#### EXERCISE PROMPT:
Whenever a line of the data below holds the string "availability", copy that line.

#### INFORMATION GIVEN:

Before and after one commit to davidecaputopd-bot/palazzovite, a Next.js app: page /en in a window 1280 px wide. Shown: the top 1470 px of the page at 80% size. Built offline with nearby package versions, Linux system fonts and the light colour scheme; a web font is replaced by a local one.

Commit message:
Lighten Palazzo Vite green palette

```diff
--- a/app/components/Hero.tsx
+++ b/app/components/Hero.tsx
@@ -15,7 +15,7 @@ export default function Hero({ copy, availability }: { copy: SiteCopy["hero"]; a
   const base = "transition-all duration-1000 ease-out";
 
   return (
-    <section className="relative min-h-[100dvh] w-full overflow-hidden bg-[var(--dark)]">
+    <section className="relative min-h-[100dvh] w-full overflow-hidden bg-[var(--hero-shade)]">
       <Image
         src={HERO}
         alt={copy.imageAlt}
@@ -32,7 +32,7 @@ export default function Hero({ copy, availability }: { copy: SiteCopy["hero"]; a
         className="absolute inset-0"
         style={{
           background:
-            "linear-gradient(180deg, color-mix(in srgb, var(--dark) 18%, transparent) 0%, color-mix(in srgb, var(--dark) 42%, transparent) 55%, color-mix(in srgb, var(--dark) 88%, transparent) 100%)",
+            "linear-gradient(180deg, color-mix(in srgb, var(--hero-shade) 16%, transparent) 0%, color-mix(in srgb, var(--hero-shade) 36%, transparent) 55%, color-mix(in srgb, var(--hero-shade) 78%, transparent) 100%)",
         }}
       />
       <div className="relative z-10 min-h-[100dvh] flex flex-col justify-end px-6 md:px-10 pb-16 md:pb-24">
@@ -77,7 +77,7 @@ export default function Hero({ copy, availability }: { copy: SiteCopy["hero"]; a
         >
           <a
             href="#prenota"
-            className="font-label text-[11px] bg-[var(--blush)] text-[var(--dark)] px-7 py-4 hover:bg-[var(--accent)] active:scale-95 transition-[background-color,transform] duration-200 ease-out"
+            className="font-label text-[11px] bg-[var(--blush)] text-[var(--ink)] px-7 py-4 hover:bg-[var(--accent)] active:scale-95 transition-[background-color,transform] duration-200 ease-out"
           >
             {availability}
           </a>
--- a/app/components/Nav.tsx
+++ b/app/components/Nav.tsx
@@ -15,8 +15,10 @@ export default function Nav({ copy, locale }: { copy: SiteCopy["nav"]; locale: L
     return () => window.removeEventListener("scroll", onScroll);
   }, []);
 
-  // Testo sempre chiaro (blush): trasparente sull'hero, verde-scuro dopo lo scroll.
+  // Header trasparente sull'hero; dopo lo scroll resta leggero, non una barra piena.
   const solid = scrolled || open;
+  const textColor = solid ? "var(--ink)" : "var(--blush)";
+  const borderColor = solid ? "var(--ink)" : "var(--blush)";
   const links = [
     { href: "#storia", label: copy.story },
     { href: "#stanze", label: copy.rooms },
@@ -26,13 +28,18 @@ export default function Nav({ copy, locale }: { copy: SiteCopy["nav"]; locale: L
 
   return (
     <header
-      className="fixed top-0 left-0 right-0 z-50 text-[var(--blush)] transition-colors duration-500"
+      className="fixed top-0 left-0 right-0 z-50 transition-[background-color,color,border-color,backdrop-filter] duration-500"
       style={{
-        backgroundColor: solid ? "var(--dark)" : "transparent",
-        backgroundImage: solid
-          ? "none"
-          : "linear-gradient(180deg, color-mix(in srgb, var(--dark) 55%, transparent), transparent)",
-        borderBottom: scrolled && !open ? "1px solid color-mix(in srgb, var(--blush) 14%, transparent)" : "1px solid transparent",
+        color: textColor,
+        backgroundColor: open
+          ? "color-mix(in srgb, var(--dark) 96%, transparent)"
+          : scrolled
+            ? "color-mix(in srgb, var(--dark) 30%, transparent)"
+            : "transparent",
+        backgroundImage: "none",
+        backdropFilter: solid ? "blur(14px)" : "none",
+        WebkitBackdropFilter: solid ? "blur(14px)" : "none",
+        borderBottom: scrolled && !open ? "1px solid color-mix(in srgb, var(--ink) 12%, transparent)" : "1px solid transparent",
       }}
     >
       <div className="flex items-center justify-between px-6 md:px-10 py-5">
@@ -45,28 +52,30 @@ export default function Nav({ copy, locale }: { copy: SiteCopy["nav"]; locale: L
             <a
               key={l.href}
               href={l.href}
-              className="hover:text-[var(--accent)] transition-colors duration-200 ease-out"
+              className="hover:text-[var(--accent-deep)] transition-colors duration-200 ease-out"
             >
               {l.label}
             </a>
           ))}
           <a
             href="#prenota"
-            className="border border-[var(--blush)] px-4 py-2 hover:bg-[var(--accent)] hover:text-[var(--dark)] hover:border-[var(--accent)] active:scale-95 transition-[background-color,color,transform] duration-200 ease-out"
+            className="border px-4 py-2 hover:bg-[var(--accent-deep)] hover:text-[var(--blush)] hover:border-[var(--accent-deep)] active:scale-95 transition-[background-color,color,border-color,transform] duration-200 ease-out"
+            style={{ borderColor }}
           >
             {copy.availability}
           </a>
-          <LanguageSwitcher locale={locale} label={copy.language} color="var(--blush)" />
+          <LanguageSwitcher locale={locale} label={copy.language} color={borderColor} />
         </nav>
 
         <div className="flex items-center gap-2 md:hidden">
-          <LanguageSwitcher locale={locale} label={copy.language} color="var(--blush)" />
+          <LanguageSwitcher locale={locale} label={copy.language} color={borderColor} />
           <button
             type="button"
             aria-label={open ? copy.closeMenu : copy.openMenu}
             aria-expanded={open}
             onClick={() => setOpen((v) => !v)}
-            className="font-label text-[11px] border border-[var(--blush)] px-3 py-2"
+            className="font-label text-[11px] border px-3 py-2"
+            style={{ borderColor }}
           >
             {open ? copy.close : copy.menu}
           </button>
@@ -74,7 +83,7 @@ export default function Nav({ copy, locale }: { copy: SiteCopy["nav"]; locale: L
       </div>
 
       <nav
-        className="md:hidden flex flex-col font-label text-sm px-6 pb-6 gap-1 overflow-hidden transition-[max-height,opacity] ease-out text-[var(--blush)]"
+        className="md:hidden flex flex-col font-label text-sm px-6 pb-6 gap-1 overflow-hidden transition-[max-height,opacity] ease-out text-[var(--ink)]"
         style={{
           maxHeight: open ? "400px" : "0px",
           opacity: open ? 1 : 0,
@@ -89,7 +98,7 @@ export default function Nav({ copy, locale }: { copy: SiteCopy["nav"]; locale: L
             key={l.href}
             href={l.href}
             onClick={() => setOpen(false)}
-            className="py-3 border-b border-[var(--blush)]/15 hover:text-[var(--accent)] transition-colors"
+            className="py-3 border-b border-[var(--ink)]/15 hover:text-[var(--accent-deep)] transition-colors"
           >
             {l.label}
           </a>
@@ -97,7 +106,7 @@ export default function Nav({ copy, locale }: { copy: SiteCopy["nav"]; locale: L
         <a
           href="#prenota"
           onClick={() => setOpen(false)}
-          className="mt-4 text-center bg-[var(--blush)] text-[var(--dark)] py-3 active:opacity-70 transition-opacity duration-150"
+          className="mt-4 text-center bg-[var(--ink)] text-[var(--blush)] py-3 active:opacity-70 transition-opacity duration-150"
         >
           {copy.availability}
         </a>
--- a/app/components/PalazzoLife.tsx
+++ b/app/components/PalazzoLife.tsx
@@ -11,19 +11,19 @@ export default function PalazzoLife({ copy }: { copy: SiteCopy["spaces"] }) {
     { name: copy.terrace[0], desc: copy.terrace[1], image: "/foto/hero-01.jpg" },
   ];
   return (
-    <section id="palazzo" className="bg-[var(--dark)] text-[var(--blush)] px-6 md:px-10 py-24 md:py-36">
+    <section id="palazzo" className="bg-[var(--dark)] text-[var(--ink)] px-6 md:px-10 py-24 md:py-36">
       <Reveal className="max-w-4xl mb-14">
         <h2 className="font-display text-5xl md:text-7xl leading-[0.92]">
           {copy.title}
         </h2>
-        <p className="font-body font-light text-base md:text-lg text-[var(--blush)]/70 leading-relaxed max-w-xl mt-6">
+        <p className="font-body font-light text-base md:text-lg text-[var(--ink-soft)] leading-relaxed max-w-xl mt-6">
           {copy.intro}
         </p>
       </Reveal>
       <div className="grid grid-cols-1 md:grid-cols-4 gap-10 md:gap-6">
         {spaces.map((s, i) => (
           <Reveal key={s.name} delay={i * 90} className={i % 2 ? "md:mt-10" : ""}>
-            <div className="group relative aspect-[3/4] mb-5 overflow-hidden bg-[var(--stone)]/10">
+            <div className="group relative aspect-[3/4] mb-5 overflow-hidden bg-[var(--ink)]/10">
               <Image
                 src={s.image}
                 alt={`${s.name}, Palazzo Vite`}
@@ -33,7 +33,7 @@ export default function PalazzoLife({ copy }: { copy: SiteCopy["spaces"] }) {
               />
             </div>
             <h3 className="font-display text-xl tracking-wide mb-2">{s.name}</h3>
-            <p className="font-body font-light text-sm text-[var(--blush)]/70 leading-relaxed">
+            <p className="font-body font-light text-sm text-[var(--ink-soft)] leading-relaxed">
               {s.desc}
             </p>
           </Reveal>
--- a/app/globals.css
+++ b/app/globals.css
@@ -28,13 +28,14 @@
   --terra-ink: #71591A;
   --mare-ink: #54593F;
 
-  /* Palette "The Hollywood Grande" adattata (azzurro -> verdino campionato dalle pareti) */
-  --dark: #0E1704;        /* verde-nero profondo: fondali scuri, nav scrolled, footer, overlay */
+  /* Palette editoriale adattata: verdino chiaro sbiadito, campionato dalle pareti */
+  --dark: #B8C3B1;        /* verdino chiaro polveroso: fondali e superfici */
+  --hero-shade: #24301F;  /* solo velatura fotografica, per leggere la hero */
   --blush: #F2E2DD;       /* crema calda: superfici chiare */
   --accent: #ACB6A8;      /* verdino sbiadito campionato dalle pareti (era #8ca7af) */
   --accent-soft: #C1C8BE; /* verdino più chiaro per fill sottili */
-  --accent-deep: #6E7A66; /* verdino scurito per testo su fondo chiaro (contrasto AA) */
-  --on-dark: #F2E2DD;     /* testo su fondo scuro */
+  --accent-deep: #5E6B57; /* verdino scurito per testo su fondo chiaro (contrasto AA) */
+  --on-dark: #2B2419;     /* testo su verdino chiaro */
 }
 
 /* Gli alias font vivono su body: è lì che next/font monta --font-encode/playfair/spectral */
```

#### RESPONSE TO THE EXERCISE:
@@ -15,7 +15,7 @@ export default function Hero({ copy, availability }: { copy: SiteCopy["hero"]; a
@@ -32,7 +32,7 @@ export default function Hero({ copy, availability }: { copy: SiteCopy["hero"]; a
@@ -77,7 +77,7 @@ export default function Hero({ copy, availability }: { copy: SiteCopy["hero"]; a
             {availability}
             {copy.availability}
           {copy.availability}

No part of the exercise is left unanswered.